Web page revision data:
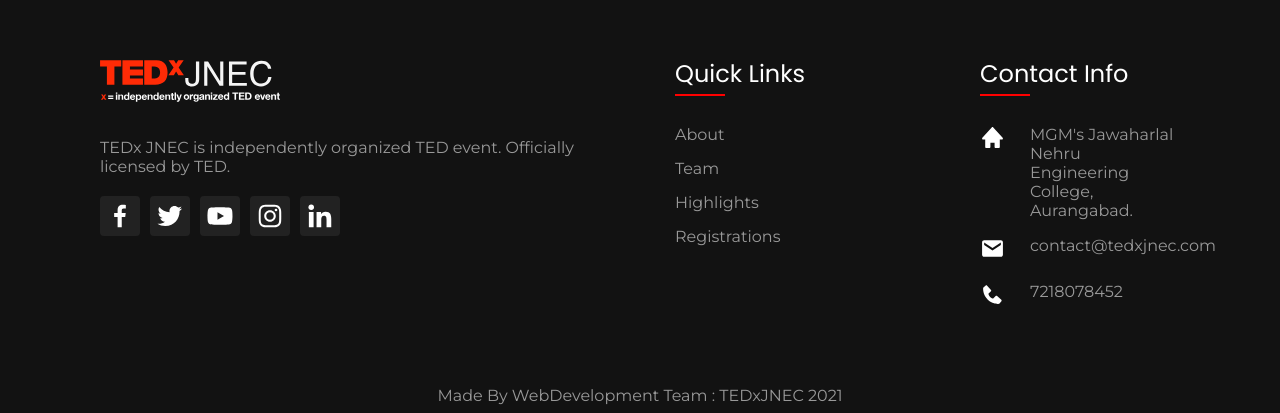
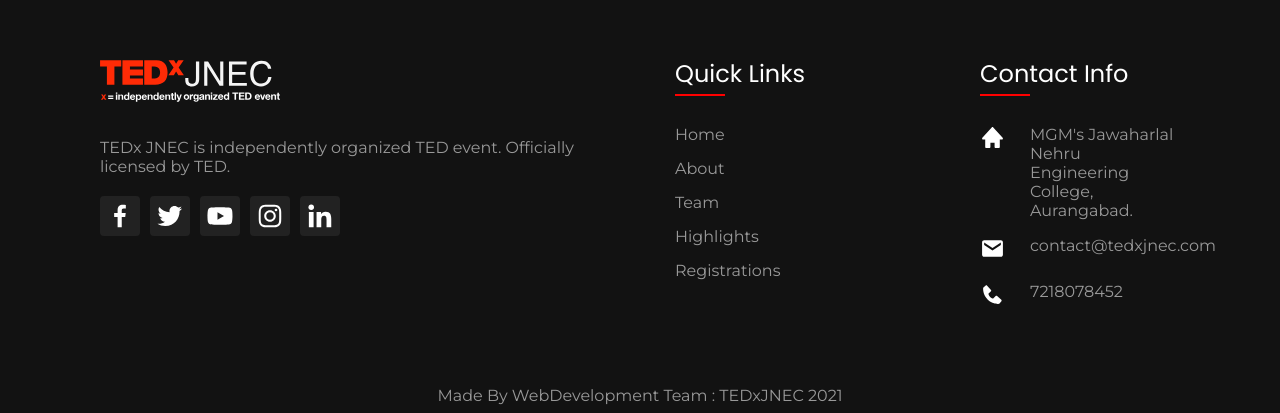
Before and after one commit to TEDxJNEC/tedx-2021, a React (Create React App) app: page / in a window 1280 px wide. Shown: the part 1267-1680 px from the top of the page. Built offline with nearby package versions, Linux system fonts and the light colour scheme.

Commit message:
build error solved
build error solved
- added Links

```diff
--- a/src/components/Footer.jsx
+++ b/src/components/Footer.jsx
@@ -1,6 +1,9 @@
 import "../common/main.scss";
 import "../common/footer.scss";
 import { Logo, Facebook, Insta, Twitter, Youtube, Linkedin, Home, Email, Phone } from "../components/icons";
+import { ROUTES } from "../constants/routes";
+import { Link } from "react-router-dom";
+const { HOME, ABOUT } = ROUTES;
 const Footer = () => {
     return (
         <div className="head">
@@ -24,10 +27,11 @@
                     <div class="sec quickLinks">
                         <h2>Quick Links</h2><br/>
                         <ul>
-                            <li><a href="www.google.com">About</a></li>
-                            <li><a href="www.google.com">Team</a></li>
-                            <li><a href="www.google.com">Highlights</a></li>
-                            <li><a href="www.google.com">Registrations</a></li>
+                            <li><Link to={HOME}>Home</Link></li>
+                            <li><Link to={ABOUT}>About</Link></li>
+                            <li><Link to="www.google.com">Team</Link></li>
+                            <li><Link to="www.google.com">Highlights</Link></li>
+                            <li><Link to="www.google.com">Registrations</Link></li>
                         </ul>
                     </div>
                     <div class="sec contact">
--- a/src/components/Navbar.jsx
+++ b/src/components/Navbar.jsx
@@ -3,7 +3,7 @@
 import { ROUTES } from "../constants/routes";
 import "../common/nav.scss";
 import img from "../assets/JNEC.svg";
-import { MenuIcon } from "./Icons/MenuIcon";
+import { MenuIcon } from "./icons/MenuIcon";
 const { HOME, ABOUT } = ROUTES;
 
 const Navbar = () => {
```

→ **WHAT YOU WILL DO**
A line belongs in the answer if it contains the word "common"; copy every such line from the data above.

→ **WRITTEN ANSWER**
 import "../common/main.scss";
 import "../common/footer.scss";
 import "../common/nav.scss";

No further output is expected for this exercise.